[THE PROBLEM]
Please state how many lines below include the word "from"; the reply should be the number only.

[ENTRIES PROVIDED]
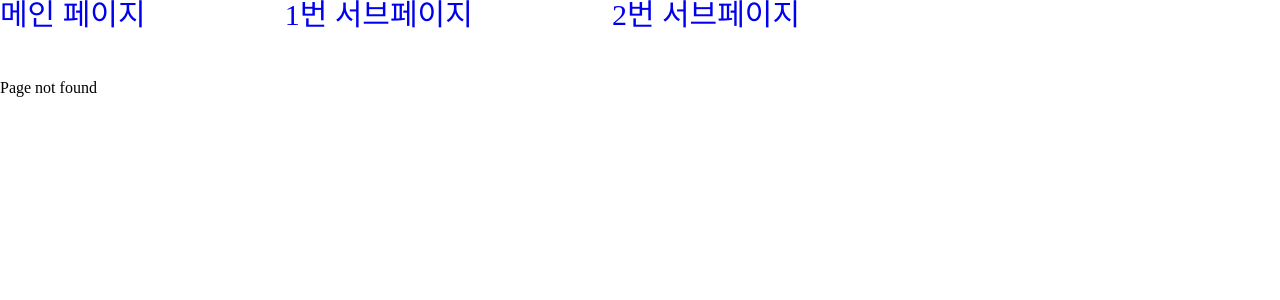
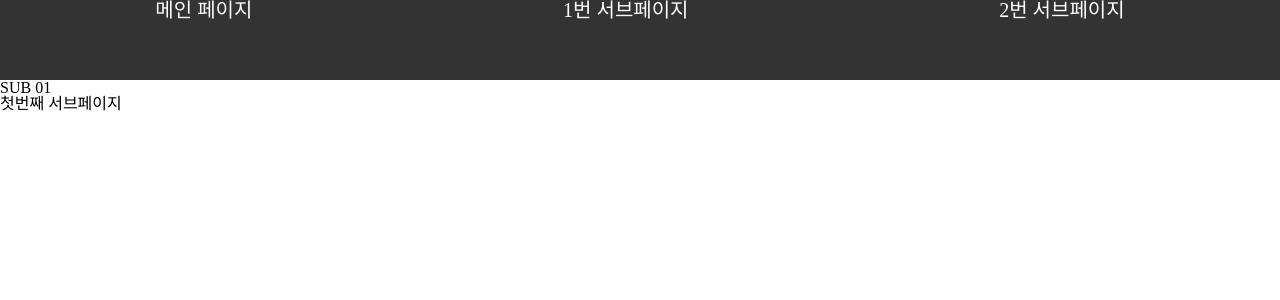
Before and after one commit to ramiowo/first_react_10_15, a React (Create React App) app: page /#/sub/0 in a window 1280 px wide. Before the commit this address had no page. Shown: the top 300 px of the page. Built offline with nearby package versions, Linux system fonts and the light colour scheme.

Commit message:
10_24 router_params

```diff
--- a/src/components/ex07/Ex07.js
+++ b/src/components/ex07/Ex07.js
@@ -1,7 +1,7 @@
 import { HashRouter, Route, Routes } from "react-router-dom";
 import Main from "./pages/Main";
 import Sub01 from "./pages/Sub01";
-import Sub02 from "./pages/Sub02";
+
 import PageNotFound from "./pages/PageNotFound";
 import Header from "./components/Header";
 
@@ -11,9 +11,8 @@ const Ex07 = () => {
       <Header />
       <Routes>
         <Route path="/" element={<Main />} />
-        <Route path="/sub01" element={<Sub01 />} />
-        <Route path="/sub02" element={<Sub02 />} />
-        <Route path="/*" element={<PageNotFound />} />
+        <Route path="/sub/:id" element={<Sub01 />} />
+        <Route path="/sub/*" element={<PageNotFound />} />
         {/* => /* Asterlisk (애스털리스크) */}
       </Routes>
     </HashRouter>
--- a/src/components/ex07/components/Header.js
+++ b/src/components/ex07/components/Header.js
@@ -4,16 +4,19 @@ import { styled } from "styled-components";
 const Sheader = styled.div`
   width: 100%;
   height: 80px;
+  background-color: #333333;
 
   ul {
     width: 100%;
-    max-width: 800px;
     display: flex;
-    justify-content: space-between;
+    justify-content: space-around;
     align-items: center;
     li {
       color: #333333;
-      font-size: 30px;
+      font-size: 20px;
+      a {
+        color: #ffffff;
+      }
     }
   }
 `;
@@ -26,10 +29,10 @@ const Header = () => {
           <Link to="/">메인 페이지</Link>
         </li>
         <li>
-          <Link to="/sub01">1번 서브페이지</Link>
+          <Link to="/sub/0">1번 서브페이지</Link>
         </li>
         <li>
-          <Link to="/sub02">2번 서브페이지</Link>
+          <Link to="/sub/1">2번 서브페이지</Link>
         </li>
       </ul>
     </Sheader>
--- a/src/components/ex07/pages/Sub01.js
+++ b/src/components/ex07/pages/Sub01.js
@@ -1,5 +1,32 @@
+import { useParams } from "react-router-dom";
+
+const subPageData = [
+  {
+    id: 0,
+    title: "SUB 01",
+    desc: "첫번째 서브페이지",
+  },
+  {
+    id: 1,
+    title: "SUB 02",
+    desc: "두번째 서브페이지",
+  },
+];
+
 const Sub01 = () => {
-  return <div>SUB01</div>;
+  const params = useParams();
+  // =>router 경로중 변수값을 얻어옴
+  // =>객체로 반환됨
+  // const {id} = useParams();
+  // =>객체 비구조화 할당 이용할수 있음
+  const id = params.id;
+
+  return (
+    <div>
+      <h2>{subPageData[id].title}</h2>
+      <p>{subPageData[id].desc}</p>
+    </div>
+  );
 };
 
 export default Sub01;
```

[RESPONSE BELOW]
8